MAJOR General Ian Campbell, CBE, DSO, and Bar, who has died aged 97 in Australia, defended Retimo (now Rethymno) airfield in Crete for 10 days, when the Germans launched an airborne assault on the island, and inflicted so many casualties that the Germans never ventured an airborne assault again in the course of the war. Campbell, who had already won a DSO for his planning and personal hazardous reconnaissance of Bardia (Libya) in January 1941, had been given command of the 2/1st Australian Infantry Battalion which he joined in northern Greece and commanded skilfully during the fighting retreat in the face of greater superior German forces, until evacuated to Crete.

He was assigned the task of holding Retimo airfield with a mixed force consisting of two Australian battalions of barely more than half strength, two untrained Greek battalions, and a collection of police cadets. Their arms were totally inadequate for confronting the fire power of the Germans attacking them on May 20, 1941, but they shot down so many parachutists and glider-borne troops that the Germans battled for 10 days before massing forces made available for the capture of the rest of the island, made further resistance hopeless. As the German tanks converged on the airfield, Campbell, who had been out of radio and telephone contact with the other Allied forces on the island for many days, surrendered in order to avoid pointless slaughter of his remaining troops. The order to evacuate had been given three days earlier but had never reached him.

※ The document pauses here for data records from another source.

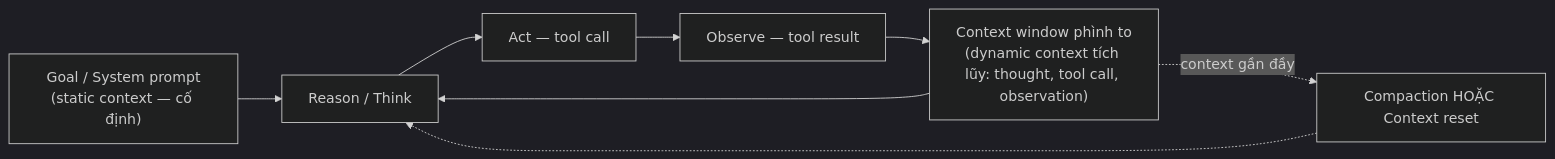
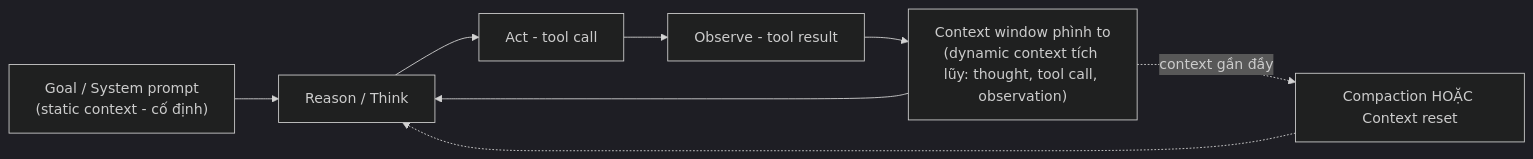
The second of 6 diagrams in src/content/posts/agentic-ai-failure-modes.md (hieplam/memo), drawn with Mermaid (dark theme) before and after one commit. The commit also changed other lines of this file and 131 other files, not shown here.

````diff
--- a/src/content/posts/agentic-ai-failure-modes.md
+++ b/src/content/posts/agentic-ai-failure-modes.md
@@ -63,10 +63,10 @@
 ```mermaid
 flowchart LR
-    G["Goal / System prompt<br/>(static context — cố định)"] --> R["Reason / Think"]
-    R --> A["Act — tool call"]
-    A --> O["Observe — tool result"]
+    G["Goal / System prompt<br/>(static context - cố định)"] --> R["Reason / Think"]
+    R --> A["Act - tool call"]
+    A --> O["Observe - tool result"]
     O --> C["Context window phình to<br/>(dynamic context tích lũy: thought, tool call, observation)"]
     C --> R
     C -.->|"context gần đầy"| F["Compaction HOẶC Context reset"]
     F -.-> R
 ```
````
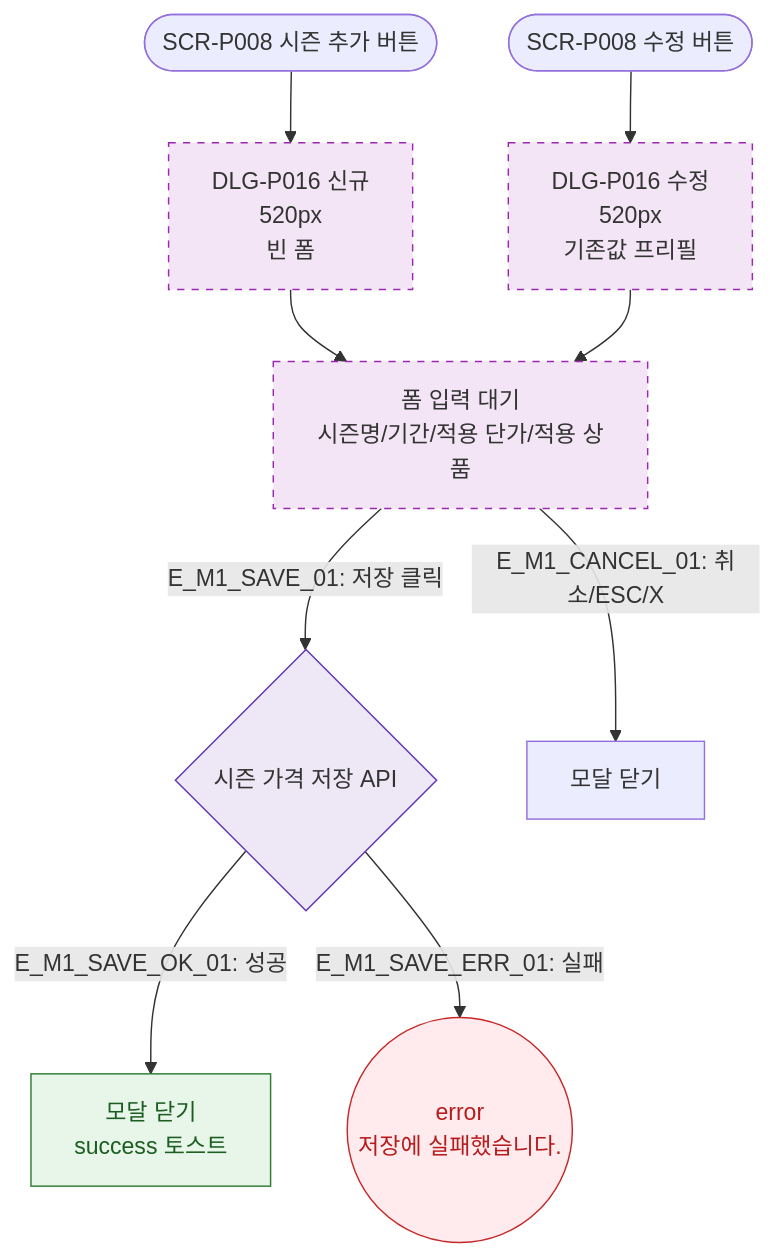
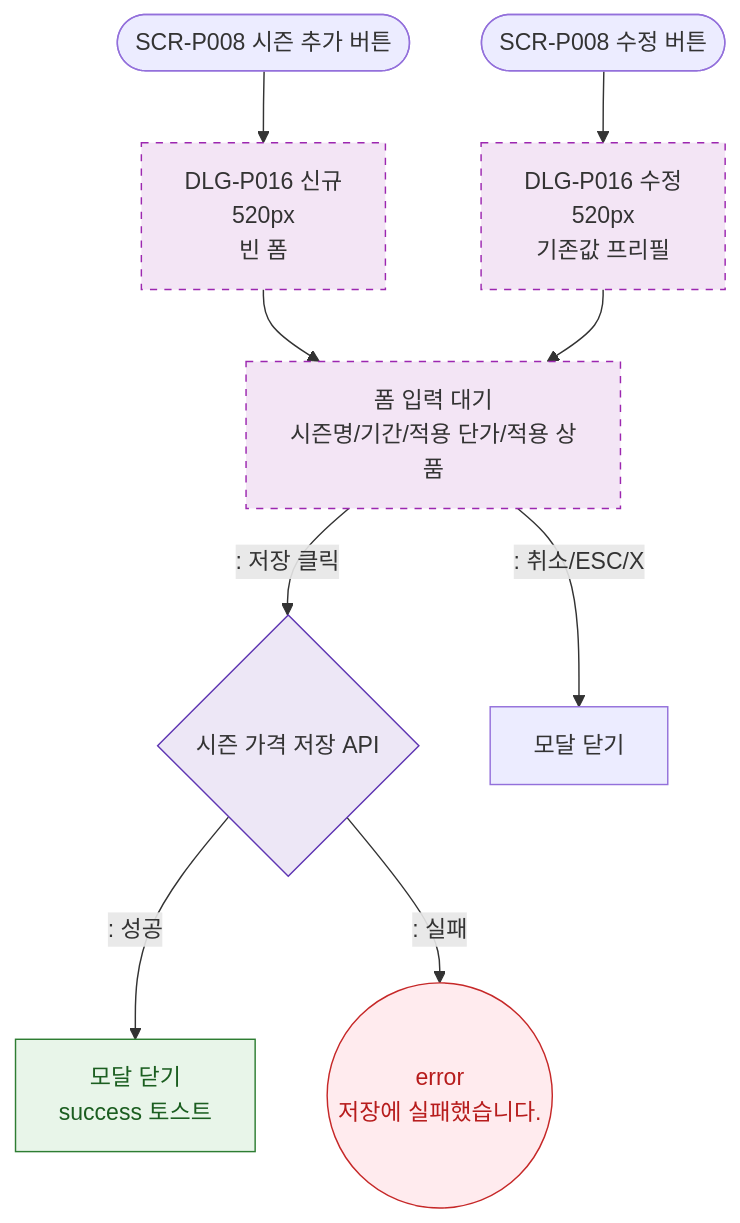
Before and after one commit to dev-spogym/admin-pando: the diagram in docs/다이어그램/D05_상품관리/DLG/DLG-P016_시즌가격등록수정/M1_모달생명주기.md, drawn with Mermaid. The commit also changed other lines of this file and 1660 other files, not shown here.

First line of the commit message:
다이어그램: 기획자/클라이언트 납품본으로 정리

````diff
--- a/docs/다이어그램/D05_상품관리/DLG/DLG-P016_시즌가격등록수정/M1_모달생명주기.md
+++ b/docs/다이어그램/D05_상품관리/DLG/DLG-P016_시즌가격등록수정/M1_모달생명주기.md
@@ -16,22 +14,22 @@
 ```mermaid
 flowchart TD
     TRIGGER_NEW([SCR-P008 시즌 추가 버튼]) --> OpenNew[DLG-P016 신규\n520px\n빈 폼]
     TRIGGER_EDIT([SCR-P008 수정 버튼]) --> OpenEdit[DLG-P016 수정\n520px\n기존값 프리필]
 
     OpenNew & OpenEdit --> Ready[폼 입력 대기\n시즌명/기간/적용 단가/적용 상품]
 
-    Ready -->|"E_M1_SAVE_01: 저장 클릭"| SaveAPI{시즌 가격 저장 API}
-    SaveAPI -->|"E_M1_SAVE_OK_01: 성공"| CloseSuccess[모달 닫기\nsuccess 토스트]
-    SaveAPI -->|"E_M1_SAVE_ERR_01: 실패"| SaveErr((error\n저장에 실패했습니다.))
+    Ready -->|": 저장 클릭"|SaveAPI{시즌 가격 저장 API}
+    SaveAPI -->|": 성공"|CloseSuccess[모달 닫기\nsuccess 토스트]
+    SaveAPI -->|": 실패"|SaveErr((error\n저장에 실패했습니다.))
 
-    Ready -->|"E_M1_CANCEL_01: 취소/ESC/X"| Closed[모달 닫기]
+    Ready -->|": 취소/ESC/X"|Closed[모달 닫기]
 
     classDef newFeature fill:#F3E5F5,stroke:#9C27B0,stroke-dasharray:5 5
     classDef success fill:#E8F5E9,stroke:#2E7D32,color:#1B5E20
     classDef error fill:#FFEBEE,stroke:#C62828,color:#B71C1C
     classDef system fill:#EDE7F6,stroke:#5E35B2
     class OpenNew,OpenEdit,Ready newFeature
     class CloseSuccess success
     class SaveErr error
     class SaveAPI system
 ```
````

He was interred in Germany for the remainder of the war but after release returned to Australia where he held a number of important military appointments, such as Director of Infantry, Director of Military Training, Commander of Australian Troops assigned to the Korean War, and commandant of the Australian staff college and Royal Military College, Duntroon. He was appointed CBE in 1954 and retired from the army in 1957, subsequently working for James Hardie Limited and later as chairman (unpaid) for the NSW Red Cross. He also worked unobtrusively for several other charitable organisations.

Ian Ross Campbell was born on March 23, 1900, was educated at Scots College, Sydney, and the RMC Duntroon (where he won the Sword of Honour), before being commissioned and serving with the Royal Scots Fusiliers on the north-west frontier of India. A keen mountaineer, he made several climbs on Everest during his leaves. After returning to Australia in 1927 he served in Sydney, attended the staff college and was appointed Brigade Major in 16th Australian Infantry Brigade in 1939.

He was appointed Knight Commander of the Royal Greek Order of the Phoenix, and many parts of Retimo (eg Campbell Park) are named after him. The Cretans sent an urn of Cretan soil to be interred with him.

He married Patience Russell in 1927; she died in 1961. They had a daughter. In 1967 he married Irene Cardamatis.